WORK TO BE COMPLETED: Work through the lines below and count those holding "empty"; reply with the number only.

PROVIDED RECORDS:

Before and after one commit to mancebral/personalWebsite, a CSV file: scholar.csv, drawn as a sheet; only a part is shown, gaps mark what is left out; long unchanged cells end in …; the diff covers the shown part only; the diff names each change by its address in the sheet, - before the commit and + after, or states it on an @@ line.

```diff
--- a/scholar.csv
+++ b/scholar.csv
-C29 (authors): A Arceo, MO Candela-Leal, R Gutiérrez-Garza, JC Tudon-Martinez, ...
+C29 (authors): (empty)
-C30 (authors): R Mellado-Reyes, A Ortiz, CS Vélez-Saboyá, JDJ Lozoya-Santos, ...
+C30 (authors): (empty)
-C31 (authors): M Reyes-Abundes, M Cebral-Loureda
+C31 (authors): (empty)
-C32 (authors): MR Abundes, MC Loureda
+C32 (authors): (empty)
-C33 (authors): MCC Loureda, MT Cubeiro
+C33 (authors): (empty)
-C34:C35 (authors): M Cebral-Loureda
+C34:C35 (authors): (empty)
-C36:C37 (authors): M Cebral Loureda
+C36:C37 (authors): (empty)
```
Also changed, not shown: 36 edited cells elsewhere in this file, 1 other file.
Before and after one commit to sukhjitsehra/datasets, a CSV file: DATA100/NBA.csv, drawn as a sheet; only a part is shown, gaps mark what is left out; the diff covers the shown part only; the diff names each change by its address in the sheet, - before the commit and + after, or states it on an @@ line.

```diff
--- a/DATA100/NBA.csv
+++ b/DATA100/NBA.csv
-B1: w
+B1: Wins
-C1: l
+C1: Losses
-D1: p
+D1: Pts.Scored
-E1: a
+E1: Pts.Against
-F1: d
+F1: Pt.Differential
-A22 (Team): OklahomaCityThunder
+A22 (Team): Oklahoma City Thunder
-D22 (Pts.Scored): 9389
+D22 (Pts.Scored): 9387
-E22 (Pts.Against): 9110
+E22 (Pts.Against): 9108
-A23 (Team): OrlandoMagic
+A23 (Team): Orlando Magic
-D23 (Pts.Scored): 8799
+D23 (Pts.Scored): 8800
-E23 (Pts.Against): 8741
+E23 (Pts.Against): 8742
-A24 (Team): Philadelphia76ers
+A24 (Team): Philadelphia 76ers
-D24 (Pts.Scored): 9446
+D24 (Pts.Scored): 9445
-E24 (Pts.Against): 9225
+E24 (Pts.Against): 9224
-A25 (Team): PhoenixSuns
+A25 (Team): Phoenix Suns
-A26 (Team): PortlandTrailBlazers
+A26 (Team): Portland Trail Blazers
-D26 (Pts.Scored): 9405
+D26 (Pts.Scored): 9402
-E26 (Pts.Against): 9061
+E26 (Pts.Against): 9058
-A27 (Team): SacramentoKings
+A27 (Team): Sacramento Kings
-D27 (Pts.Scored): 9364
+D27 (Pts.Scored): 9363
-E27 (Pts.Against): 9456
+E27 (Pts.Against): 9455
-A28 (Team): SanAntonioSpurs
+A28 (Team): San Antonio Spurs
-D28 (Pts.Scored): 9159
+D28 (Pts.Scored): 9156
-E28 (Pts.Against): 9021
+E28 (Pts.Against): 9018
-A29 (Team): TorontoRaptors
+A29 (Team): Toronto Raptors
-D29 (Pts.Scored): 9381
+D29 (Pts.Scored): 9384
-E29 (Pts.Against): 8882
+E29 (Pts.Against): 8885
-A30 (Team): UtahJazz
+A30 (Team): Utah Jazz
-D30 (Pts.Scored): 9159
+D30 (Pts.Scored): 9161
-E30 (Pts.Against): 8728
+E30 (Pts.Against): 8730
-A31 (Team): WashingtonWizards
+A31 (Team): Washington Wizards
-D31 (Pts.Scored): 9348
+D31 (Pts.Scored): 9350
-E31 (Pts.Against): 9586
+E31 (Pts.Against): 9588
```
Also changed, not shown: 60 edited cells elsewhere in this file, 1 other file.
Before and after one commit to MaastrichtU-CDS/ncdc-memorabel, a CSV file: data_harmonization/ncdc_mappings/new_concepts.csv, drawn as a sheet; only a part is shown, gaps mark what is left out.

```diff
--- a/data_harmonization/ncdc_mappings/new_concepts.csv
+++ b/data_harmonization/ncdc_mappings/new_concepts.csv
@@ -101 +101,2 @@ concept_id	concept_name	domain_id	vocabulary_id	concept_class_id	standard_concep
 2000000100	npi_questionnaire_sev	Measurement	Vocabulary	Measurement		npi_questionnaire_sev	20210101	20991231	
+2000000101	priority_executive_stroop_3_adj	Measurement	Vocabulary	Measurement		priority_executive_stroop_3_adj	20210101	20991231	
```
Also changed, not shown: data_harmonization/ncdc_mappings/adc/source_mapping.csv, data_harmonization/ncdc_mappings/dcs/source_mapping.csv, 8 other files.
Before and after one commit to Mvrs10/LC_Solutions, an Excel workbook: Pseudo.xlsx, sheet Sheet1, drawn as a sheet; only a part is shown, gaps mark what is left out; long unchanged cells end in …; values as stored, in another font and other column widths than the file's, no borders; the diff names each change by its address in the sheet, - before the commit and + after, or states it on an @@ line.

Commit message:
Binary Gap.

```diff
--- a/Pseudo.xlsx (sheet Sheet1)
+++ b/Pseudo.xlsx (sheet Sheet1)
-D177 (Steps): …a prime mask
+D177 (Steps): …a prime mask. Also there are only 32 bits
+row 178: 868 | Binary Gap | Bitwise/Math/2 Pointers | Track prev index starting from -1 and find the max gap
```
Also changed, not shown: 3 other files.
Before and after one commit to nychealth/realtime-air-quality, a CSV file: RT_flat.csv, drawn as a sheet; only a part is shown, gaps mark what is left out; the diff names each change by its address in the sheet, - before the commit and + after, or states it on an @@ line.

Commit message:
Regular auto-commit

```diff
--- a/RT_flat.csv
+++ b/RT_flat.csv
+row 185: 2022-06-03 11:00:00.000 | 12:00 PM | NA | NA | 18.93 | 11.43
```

OUTPUT FOR THIS EXERCISE: 7